Can short circuit cause SSPC Fire?

An old SSPC is being used, but 75°C, 167°F are temperatures within the specification, so I am not sure if the load just before the trip is the cause of the fire.

I want to read other people's guesses about the cause of the fire.

Or if the temperature within the specification can cause a fire.

(+ Trip and inrush currents also operated within the specification. )

Thread Starter


Joined Dec 21, 2022
There is a power distribution box that our company makes.

It contains several SSPC(Solid-State Power Controllers).

And there was a call that this box, which has been used for more than 10 years, had a fire.

When I opened the box, I could see that the fire started in the SSPC.

And the middle of the power cable was cut off, so it is suspected to be a short circuit.

But I thought it was strange that the short circuit caused too much current to flow to the element, and this caused the fire.

The SSPC has a built-in function (trip) that blocks when too much current flows.

Sending enough current to stop the trip does not exceed 75°C.

(When the rated current is 20 A, and the trip is triggered at 30 A. If 29.8 A is spilled for an hour, the temperature is 75°C.)

However, this temperature is within the operating range, so I wonder if this really can cause fire.

Can the SSPC cause a fire due to overload? Or do you know any other cases that SSPC catch fire?

You might want to provide some information about just what incident you are referring to.


Joined Jan 23, 2018
Solid State Power Controller is a broad category and the request is for help with one specific UNKNOWN DEVICE. So answering questions about an unknown device as part of an unknown system, possibly subjected to unknown abuse, is not a simple task.

Certainly operation beyond design limits can cause damage and overheating in any system.
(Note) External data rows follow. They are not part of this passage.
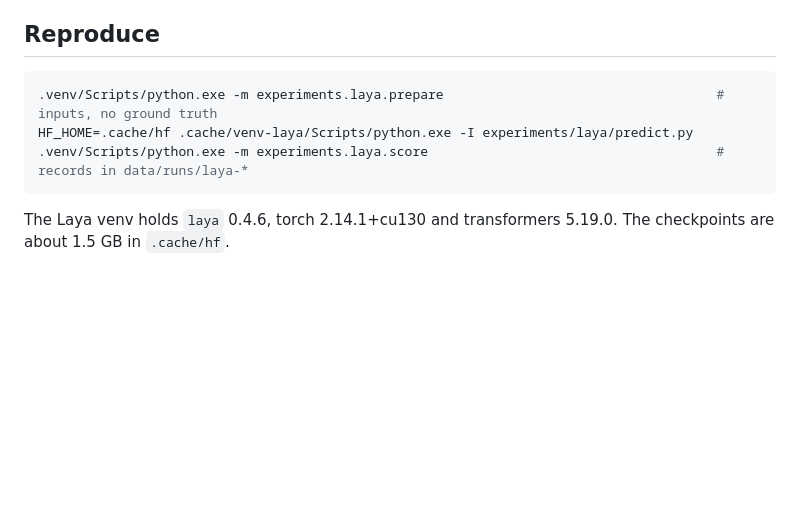
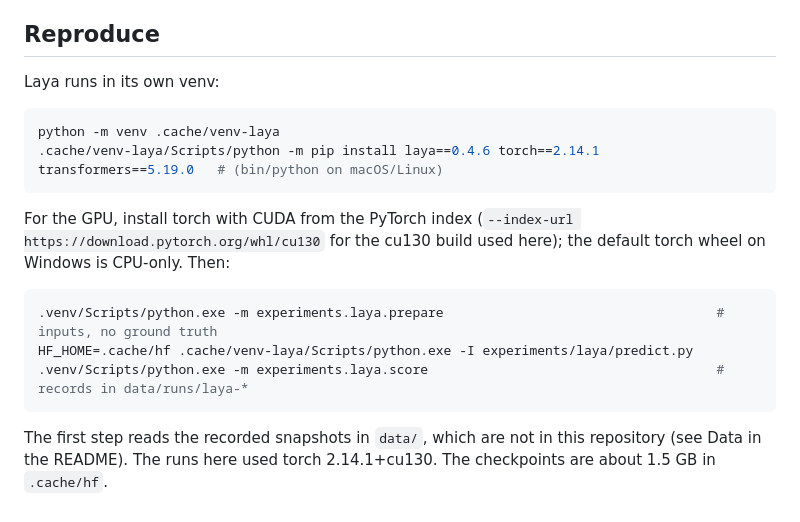
Before and after one commit to kshitizj03/rootcause, a Markdown page: docs/results/laya.md, the part around the change. Rendered like a GitHub page; blank space fills up the shorter version.

Commit message:
docs/results/laya.md: reproduce steps create the Laya venv (torch with CUDA from the PyTorch index); say the inputs need recorded snapshots
Co-Authored-By: Claude Opus 5.5 <noreply@anthropic.com>

````diff
--- a/docs/results/laya.md
+++ b/docs/results/laya.md
@@ -47,10 +47,19 @@ Laya's own benchmarks predict this: the base checkpoint scores 0.36 zero-shot on
 
 ## Reproduce
 
+Laya runs in its own venv:
+
+```bash
+python -m venv .cache/venv-laya
+.cache/venv-laya/Scripts/python -m pip install laya==0.4.6 torch==2.14.1 transformers==5.19.0   # (bin/python on macOS/Linux)
+```
+
+For the GPU, install torch with CUDA from the PyTorch index (`--index-url https://download.pytorch.org/whl/cu130` for the cu130 build used here); the default torch wheel on Windows is CPU-only. Then:
+
 ```bash
 .venv/Scripts/python.exe -m experiments.laya.prepare                                   # inputs, no ground truth
 HF_HOME=.cache/hf .cache/venv-laya/Scripts/python.exe -I experiments/laya/predict.py
 .venv/Scripts/python.exe -m experiments.laya.score                                     # records in data/runs/laya-*
 ```
 
-The Laya venv holds `laya` 0.4.6, torch 2.14.1+cu130 and transformers 5.19.0. The checkpoints are about 1.5 GB in `.cache/hf`.
+The first step reads the recorded snapshots in `data/`, which are not in this repository (see Data in the README). The runs here used torch 2.14.1+cu130. The checkpoints are about 1.5 GB in `.cache/hf`.
````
That would include operation beyond designed current or power dissipation.
Normally overcurrent protection is provided prior to any equipment.